Although much has changed in 20 years, the assumption that the welfare of children is best tended to by women (mothers) rather than men continues to prevail. It's one of the culture's gender stereotypes. When we envision a parent at the bedside of a sick child, it's a woman most of us conjure. And it's a woman we envision helping with homework, or tending a scrape, or taping the finger painting to the refrigerator door. This gender stereotype can be an insidious stumbling block in the lives of gay fathers. Here's how:
Because we ourselves grow up exposed to and absorbing many of the culture's stereotypes, we may have internalized the notion that effective parenting is best delivered by women. To the extent that this assumption hides out in the recesses of the gay dad's mind, it undermines his confidence as a parent. He can more easily doubt himself, and blame himself when something goes wrong. The stereotype can hold him back from trying something new, something traditionally seen as "mother's role."
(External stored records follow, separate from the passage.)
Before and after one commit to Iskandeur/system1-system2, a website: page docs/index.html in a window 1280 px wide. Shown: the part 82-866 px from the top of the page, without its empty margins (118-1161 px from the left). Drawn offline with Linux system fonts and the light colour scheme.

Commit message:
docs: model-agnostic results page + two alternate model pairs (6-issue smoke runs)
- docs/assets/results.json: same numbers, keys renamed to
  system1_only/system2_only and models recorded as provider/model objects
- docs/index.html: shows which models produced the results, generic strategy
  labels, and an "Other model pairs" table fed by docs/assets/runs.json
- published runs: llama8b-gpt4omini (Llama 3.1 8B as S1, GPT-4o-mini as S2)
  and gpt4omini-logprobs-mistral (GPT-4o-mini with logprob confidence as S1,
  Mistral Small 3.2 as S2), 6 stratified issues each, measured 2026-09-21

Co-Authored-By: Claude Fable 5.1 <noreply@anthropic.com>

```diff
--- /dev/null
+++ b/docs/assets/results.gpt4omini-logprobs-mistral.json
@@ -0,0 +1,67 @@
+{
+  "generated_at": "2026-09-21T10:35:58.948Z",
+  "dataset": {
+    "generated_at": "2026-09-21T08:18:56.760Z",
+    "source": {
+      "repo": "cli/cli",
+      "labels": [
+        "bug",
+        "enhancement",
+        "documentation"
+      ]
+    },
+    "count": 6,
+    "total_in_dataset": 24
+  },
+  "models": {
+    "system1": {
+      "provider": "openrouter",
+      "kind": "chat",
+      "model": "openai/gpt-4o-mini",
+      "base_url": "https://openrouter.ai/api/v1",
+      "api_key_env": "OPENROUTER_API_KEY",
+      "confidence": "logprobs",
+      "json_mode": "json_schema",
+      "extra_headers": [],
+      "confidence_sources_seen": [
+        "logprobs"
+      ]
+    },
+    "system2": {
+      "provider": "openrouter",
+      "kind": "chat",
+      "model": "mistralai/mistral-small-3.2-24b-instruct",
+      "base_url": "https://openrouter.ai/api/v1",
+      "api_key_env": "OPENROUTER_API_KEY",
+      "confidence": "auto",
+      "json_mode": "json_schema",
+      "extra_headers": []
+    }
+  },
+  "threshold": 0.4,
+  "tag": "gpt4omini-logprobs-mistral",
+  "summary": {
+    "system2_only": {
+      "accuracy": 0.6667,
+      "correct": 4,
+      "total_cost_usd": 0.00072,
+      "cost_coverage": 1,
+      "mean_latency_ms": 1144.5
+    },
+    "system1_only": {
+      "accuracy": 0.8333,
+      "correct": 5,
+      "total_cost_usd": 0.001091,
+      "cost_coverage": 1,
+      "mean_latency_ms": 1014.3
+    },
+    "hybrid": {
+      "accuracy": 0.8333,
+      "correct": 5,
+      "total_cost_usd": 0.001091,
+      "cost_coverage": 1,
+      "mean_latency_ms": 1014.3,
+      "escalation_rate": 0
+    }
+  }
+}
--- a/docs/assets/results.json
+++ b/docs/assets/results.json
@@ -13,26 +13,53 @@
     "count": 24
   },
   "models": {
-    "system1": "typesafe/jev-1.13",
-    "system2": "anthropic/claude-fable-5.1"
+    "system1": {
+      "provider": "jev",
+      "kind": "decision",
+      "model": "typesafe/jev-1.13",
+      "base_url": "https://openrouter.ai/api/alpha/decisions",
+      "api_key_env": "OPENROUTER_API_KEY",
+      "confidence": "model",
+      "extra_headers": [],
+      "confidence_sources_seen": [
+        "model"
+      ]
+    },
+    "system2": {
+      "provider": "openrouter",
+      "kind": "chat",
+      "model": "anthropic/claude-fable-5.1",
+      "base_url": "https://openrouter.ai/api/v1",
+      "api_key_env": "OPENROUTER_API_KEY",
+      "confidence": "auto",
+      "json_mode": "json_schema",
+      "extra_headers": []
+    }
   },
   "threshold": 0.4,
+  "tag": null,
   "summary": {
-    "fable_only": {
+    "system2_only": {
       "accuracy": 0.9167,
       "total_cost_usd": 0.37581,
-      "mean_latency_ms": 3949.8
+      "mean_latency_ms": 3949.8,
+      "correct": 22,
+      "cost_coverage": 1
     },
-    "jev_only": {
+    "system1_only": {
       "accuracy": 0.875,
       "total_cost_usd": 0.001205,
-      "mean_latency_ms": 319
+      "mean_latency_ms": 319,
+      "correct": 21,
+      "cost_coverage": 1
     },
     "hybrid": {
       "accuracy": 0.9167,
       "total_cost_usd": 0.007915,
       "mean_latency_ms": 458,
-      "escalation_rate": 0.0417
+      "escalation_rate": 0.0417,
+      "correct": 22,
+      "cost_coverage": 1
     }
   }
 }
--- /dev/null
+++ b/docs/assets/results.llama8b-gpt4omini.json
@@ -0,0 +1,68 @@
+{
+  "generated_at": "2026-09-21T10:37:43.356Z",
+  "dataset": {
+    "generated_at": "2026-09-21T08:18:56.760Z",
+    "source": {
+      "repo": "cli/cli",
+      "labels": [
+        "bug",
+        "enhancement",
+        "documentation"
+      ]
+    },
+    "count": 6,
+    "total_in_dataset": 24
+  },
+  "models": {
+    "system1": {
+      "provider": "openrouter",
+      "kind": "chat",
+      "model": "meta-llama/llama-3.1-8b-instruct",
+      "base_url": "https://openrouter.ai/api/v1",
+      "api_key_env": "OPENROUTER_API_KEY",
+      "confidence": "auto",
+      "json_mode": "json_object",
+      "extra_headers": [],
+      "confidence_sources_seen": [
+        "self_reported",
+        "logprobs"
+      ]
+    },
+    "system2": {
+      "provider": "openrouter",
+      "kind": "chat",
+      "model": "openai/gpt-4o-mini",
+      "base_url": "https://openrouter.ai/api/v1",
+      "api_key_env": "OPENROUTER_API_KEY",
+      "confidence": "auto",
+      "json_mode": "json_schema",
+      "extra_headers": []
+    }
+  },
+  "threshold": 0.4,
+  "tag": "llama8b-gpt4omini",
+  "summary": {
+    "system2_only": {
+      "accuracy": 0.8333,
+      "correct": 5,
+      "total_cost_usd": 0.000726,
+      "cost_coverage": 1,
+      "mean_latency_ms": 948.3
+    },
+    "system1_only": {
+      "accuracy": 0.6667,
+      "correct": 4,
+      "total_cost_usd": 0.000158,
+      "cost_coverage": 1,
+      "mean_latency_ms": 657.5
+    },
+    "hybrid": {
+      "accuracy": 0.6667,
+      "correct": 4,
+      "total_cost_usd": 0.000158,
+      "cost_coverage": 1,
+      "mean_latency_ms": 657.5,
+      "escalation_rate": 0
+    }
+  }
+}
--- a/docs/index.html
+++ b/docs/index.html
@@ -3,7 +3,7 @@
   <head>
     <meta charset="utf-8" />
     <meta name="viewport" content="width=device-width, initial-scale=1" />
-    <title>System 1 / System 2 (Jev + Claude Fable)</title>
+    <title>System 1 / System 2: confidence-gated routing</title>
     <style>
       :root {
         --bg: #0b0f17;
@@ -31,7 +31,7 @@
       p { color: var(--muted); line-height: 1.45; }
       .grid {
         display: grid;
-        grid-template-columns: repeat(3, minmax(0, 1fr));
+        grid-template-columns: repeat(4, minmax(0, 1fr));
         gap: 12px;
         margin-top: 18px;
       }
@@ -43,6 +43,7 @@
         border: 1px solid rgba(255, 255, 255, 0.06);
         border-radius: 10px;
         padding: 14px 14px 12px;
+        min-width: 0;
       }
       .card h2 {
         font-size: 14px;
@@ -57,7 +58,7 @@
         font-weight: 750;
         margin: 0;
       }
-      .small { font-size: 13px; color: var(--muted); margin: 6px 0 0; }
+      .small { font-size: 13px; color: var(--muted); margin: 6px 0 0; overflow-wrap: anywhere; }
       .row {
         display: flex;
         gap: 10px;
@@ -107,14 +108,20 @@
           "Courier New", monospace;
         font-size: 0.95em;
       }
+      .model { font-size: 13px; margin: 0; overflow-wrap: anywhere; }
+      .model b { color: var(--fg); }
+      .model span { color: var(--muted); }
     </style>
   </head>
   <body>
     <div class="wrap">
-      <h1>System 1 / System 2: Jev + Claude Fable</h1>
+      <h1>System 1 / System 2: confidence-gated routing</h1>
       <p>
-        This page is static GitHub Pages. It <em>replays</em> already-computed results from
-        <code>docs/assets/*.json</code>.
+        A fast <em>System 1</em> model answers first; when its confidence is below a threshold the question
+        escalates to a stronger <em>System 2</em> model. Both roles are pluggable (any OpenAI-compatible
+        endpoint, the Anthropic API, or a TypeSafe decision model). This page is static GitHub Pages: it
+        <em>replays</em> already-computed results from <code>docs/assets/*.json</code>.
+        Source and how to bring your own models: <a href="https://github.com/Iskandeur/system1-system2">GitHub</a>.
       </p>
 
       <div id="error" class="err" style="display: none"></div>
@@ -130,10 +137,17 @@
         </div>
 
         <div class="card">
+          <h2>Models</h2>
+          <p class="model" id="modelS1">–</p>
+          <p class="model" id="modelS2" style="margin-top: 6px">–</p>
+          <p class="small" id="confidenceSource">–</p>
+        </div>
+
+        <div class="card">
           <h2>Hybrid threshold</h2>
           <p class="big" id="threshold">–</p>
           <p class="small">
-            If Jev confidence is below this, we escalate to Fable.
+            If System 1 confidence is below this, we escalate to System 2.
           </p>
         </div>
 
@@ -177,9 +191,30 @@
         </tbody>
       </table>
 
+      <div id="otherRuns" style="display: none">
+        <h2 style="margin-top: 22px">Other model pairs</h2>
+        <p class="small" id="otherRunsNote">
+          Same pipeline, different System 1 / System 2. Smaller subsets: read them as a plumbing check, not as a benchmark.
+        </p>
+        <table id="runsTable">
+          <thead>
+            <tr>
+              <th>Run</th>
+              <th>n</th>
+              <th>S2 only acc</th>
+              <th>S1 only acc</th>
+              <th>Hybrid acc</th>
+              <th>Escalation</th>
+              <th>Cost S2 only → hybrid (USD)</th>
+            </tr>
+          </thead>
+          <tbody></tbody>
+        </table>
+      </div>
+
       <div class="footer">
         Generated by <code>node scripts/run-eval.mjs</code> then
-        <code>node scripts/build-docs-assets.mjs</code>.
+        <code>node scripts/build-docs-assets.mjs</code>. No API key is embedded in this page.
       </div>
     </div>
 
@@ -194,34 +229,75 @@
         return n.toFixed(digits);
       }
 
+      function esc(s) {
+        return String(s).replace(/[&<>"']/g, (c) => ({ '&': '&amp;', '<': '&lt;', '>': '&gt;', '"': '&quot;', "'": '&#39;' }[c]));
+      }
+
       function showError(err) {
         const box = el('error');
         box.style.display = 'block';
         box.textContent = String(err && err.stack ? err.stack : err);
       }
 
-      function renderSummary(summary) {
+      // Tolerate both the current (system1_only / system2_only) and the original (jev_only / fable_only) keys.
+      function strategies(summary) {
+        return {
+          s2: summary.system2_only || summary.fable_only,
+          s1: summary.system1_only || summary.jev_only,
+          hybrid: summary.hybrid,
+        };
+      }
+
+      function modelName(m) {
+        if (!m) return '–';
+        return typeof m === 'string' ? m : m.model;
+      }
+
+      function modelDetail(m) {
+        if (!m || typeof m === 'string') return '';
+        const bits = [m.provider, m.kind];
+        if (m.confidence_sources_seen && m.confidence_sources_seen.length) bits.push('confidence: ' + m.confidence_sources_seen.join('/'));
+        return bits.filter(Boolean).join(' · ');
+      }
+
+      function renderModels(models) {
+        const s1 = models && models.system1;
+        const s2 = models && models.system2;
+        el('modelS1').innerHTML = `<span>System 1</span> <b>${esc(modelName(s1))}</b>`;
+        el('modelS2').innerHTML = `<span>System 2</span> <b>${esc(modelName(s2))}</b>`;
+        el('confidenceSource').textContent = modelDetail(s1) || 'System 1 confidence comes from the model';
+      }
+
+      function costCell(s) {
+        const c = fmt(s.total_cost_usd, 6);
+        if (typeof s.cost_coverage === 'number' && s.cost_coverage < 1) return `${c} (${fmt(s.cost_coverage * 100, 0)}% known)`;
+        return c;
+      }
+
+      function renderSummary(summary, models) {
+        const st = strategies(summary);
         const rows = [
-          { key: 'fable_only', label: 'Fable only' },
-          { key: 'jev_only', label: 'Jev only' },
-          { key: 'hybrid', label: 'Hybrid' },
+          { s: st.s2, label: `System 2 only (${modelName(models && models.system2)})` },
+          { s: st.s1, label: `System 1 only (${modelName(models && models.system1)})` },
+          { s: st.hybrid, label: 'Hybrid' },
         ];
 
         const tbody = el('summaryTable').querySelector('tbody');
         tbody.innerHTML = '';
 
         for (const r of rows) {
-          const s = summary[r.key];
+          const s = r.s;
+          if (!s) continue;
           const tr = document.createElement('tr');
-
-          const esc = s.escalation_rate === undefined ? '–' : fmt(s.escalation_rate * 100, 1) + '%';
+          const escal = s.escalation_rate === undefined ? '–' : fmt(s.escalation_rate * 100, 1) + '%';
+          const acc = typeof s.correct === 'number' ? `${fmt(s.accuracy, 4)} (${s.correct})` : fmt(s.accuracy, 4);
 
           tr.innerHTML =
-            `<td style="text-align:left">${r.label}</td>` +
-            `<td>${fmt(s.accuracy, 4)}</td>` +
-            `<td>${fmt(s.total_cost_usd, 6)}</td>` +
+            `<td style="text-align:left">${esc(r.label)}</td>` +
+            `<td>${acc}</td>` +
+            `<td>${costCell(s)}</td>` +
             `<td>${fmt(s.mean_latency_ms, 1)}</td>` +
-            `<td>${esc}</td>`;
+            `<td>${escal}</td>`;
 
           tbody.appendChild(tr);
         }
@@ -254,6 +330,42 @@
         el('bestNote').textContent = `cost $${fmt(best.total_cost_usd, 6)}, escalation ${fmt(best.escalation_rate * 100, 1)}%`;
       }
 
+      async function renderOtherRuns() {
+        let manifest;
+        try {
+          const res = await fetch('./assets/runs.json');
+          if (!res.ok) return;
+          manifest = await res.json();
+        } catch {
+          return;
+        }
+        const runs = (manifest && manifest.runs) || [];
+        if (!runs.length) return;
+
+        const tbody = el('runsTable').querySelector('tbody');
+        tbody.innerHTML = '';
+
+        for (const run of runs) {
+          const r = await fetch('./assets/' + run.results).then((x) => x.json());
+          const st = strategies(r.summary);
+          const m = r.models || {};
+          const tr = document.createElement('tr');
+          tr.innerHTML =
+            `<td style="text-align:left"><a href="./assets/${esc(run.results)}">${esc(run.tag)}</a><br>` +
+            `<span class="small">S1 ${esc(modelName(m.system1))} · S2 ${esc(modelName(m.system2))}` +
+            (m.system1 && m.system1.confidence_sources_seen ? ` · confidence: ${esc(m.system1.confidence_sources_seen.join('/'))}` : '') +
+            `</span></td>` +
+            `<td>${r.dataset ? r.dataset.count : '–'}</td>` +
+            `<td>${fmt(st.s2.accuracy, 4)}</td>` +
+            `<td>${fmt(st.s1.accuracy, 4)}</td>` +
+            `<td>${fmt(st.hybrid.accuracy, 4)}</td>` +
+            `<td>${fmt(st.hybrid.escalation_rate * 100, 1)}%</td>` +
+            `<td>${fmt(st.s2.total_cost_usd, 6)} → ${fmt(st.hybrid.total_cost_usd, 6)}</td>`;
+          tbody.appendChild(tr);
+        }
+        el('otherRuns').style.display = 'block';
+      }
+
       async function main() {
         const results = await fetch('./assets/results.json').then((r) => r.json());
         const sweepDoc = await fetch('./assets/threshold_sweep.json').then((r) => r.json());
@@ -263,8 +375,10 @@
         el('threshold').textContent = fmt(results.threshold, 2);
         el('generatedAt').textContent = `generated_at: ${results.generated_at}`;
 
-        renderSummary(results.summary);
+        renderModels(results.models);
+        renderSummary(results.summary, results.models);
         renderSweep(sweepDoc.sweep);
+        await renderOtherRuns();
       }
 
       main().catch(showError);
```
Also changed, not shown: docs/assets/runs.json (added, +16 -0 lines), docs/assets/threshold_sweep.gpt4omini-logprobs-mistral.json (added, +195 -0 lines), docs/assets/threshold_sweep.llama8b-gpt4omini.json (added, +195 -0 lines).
When carried by others, the stereotype can transmit to gay fathers disapproving and critical messages that, at best, trigger annoyance, but at worst, trigger guilt or shame. Suppose, for instance, you're a gay father at a family occasion and your infant daughter fusses and cries. Aunt Martha dashes over a bit too quickly and extends her arms, inviting you to hand her the baby. You may infer from her actions, "It takes a woman to soothe a child," and you may infer correctly. Or the school nurse wears a peculiar expression when you arrive to take your sick son home, her raised eyebrow transmitting skepticism over whether you truly know how to tend a feverish youngster.
I suspect that the majority of fathers — gay and straight — experience this prejudice from time to time. It's most toxic, however, when the stereotyped thinking in others connects with the same stereotyped thinking in us. That's the combination that can undermine our confidence and cause us to doubt our ability to be an effective father.
What we need to do — we gay dads — is to look for telltale signs of this prejudice both in the people around us and in ourselves. We need to examine our own attitudes about what makes a good parent — and about what children need from the primary adults in their lives. We need to ask ourselves: Can a man provide what children need? If we're not sure that fathers, alone, can deliver what it takes, we should discuss the question with trusted others, perhaps with professionals in the child development field.
We also need to stay alert to the words and actions of others — friends and family in particular — watching for signs that gender stereotypes may be a part of their thinking. Their messages can be subtle and yet influential in shaping how we feel about ourselves as parents.
If we're going to transcend the straightjacket of this gender role stereotype, it starts with awareness.